"The Commission will maintain cooperation with Sri Lanka until being certain that they fulfill their commitments and achieve tangibles results," the EU said.
One door closes...
Direct is treating the ban on Sri Lanka imports – enforced by the EU because the country apparently had not taken enough measures to combat illegal, unreported and unregulated (IUU) fishing – as a long-term measure.
“It is a case of 'expect the worst and hope for the best,” confirmed Zervudachi. “But it does mean we have the chance to look around, make some new investments and contacts elsewhere, which is always valuable.”
He has hopes for the Phillipines' handline yellowfin tuna fishery; a project set up by Blueyou Consulting, with whom he is in talks, he said.
Blueyou started the Artesmar fisheries improvement project (FIP) in the Philippines in 2013, where the company has developed a vessel registration and catch documentation scheme for the artisanal yellowfin tuna hand-lining fleet.
A traceability system that ensures every tuna is tagged allows for it to be tracked from the vessel to final products, the consultancy firm said.
In December 2014 two processing companies then underwent the first chain of custody audits for the Artesmar FIP. The two companies, Meliomar and Alpitrade, successfully passed the audit based on the traceability system developed by Blueyou.
Zervudachi also pointed to the situation in Indonesia, where a new fisheries minister has cracked down on IUU fishing and stepped up FIP efforts. “We see some interesting possibilities there, with the [International] Pole and Line Foundation.”

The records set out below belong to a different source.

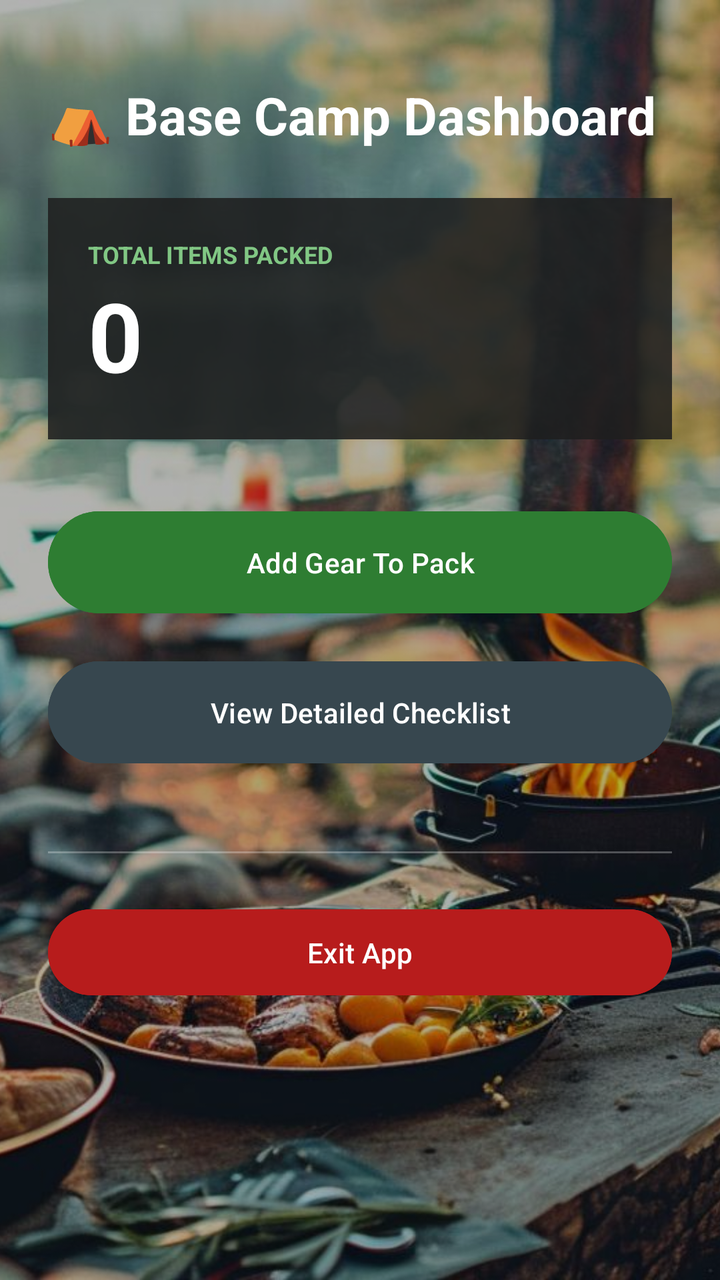
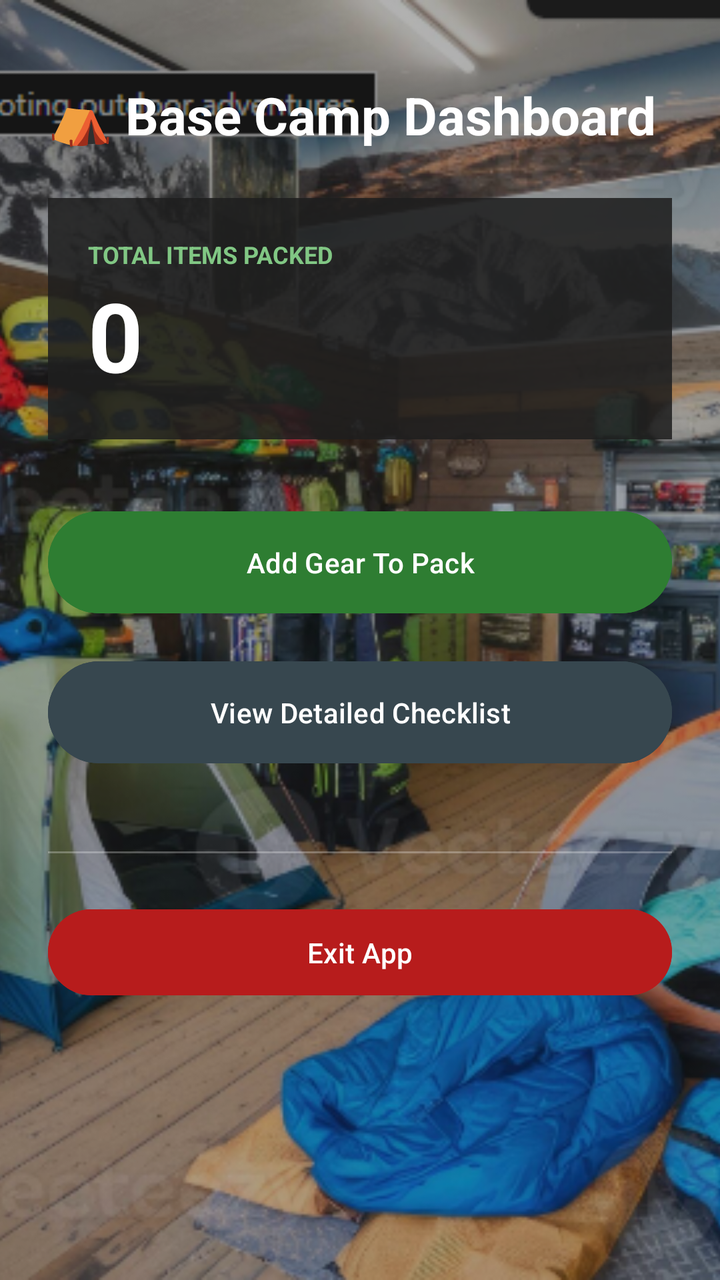

Before-and-after screenshots of an Android layout around one commit, followed by the original layout XML and the change that was made.
<!-- AndroidManifest.xml: application theme Theme.CampsiteCommander1 -->
<!-- res/layout/activity_main.xml -->
<?xml version="1.0" encoding="utf-8"?>
<FrameLayout xmlns:android="http://schemas.android.com/apk/res/android"
    android:layout_width="match_parent"
    android:layout_height="match_parent">

    
    <ImageView
        android:layout_width="match_parent"
        android:layout_height="match_parent"
        android:src="@drawable/sunset"
        android:scaleType="centerCrop" />

    
    <View
        android:layout_width="match_parent"
        android:layout_height="match_parent"
        android:background="@color/black"
        android:alpha="0.3" />

    <ScrollView
        android:layout_width="match_parent"
        android:layout_height="match_parent"
        android:fillViewport="true">

        <LinearLayout
            android:layout_width="match_parent"
            android:layout_height="wrap_content"
            android:orientation="vertical"
            android:padding="24dp">

            <TextView
                android:layout_width="wrap_content"
                android:layout_height="wrap_content"
                android:text="⛺ Base Camp Dashboard"
                android:textSize="26sp"
                android:textStyle="bold"
                android:textColor="#FFFFFF"
                android:layout_marginTop="16dp"
                android:layout_marginBottom="24dp"/>

            
            <LinearLayout
                android:layout_width="match_parent"
                android:layout_height="wrap_content"
                android:orientation="vertical"
                android:background="#DD1E1E1E"
                android:padding="20dp"
                android:layout_marginBottom="32dp">
                <TextView
                    android:layout_width="wrap_content"
                    android:layout_height="wrap_content"
                    android:text="TOTAL ITEMS PACKED"
                    android:textSize="12sp"
                    android:textColor="#81C784"
                    android:textStyle="bold"/>
                <TextView
                    android:id="@+id/tvTotalItemsCount"
                    android:layout_width="wrap_content"
                    android:layout_height="wrap_content"
                    android:text="0"
                    android:textSize="48sp"
                    android:textStyle="bold"
                    android:textColor="#FFFFFF"/>
            </LinearLayout>

            <Button
                android:id="@+id/btnLaunchAddGear"
                android:layout_width="match_parent"
                android:layout_height="wrap_content"
                android:text="Add Gear To Pack"
                android:backgroundTint="#2E7D32"
                android:textColor="#FFFFFF"
                android:padding="16dp"
                android:layout_marginBottom="16dp"/>

            <Button
                android:id="@+id/btnViewFullChecklist"
                android:layout_width="match_parent"
                android:layout_height="wrap_content"
                android:text="View Detailed Checklist"
                android:backgroundTint="#37474F"
                android:textColor="#FFFFFF"
                android:padding="16dp"
                android:layout_marginBottom="40dp"/>

            <View
                android:layout_width="match_parent"
                android:layout_height="1dp"
                android:background="#44FFFFFF"
                android:layout_marginBottom="24dp"/>

            <Button
                android:id="@+id/btnExitApplication"
                android:layout_width="match_parent"
                android:layout_height="wrap_content"
                android:text="Exit App"
                android:backgroundTint="#B71C1C"
                android:textColor="#FFFFFF"
                android:padding="12dp"/>
        </LinearLayout>
    </ScrollView>
</FrameLayout>
<!-- resources referenced by this layout -->
<resources>
  <color name="black">#FF000000</color>
  <!-- drawable sunset: jpeg bitmap (drawable, 186983 bytes) -->
  <style name="Theme.CampsiteCommander1" parent="Base.Theme.CampsiteCommander1" />
  <style name="Base.Theme.CampsiteCommander1" parent="Theme.Material3.DayNight.NoActionBar">
          
          
      </style>
</resources>

<!-- the commit's change to res/layout/activity_main.xml (unified diff, before → after) -->
@@ -7,7 +7,7 @@
     <ImageView
         android:layout_width="match_parent"
         android:layout_height="match_parent"
-        android:src="@drawable/sunset"
+        android:src="@drawable/wild"
         android:scaleType="centerCrop" />
 
     
<!-- resource entries referenced after the edit -->
@@ -1,7 +1,7 @@
 <!-- resources referenced by this layout -->
 <resources>
   <color name="black">#FF000000</color>
-  <!-- drawable sunset: jpeg bitmap (drawable, 186983 bytes) -->
+  <!-- drawable wild: png bitmap (drawable, 836665 bytes) -->
   <style name="Theme.CampsiteCommander1" parent="Base.Theme.CampsiteCommander1" />
   <style name="Base.Theme.CampsiteCommander1" parent="Theme.Material3.DayNight.NoActionBar">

“This ban on Sri Lanka is likely to last a year, in my opinion. It needs to really, if the EU wants it to be a real punishment and a deterrent in the future. Is it really a credible measure if it stops after six months?”
Indonesia's own pole-and-line and hand-line fisheries association has been gaining members, and in February 2015 stood at 14 companies; representing 70% of the pole-and-line and hand-line sector.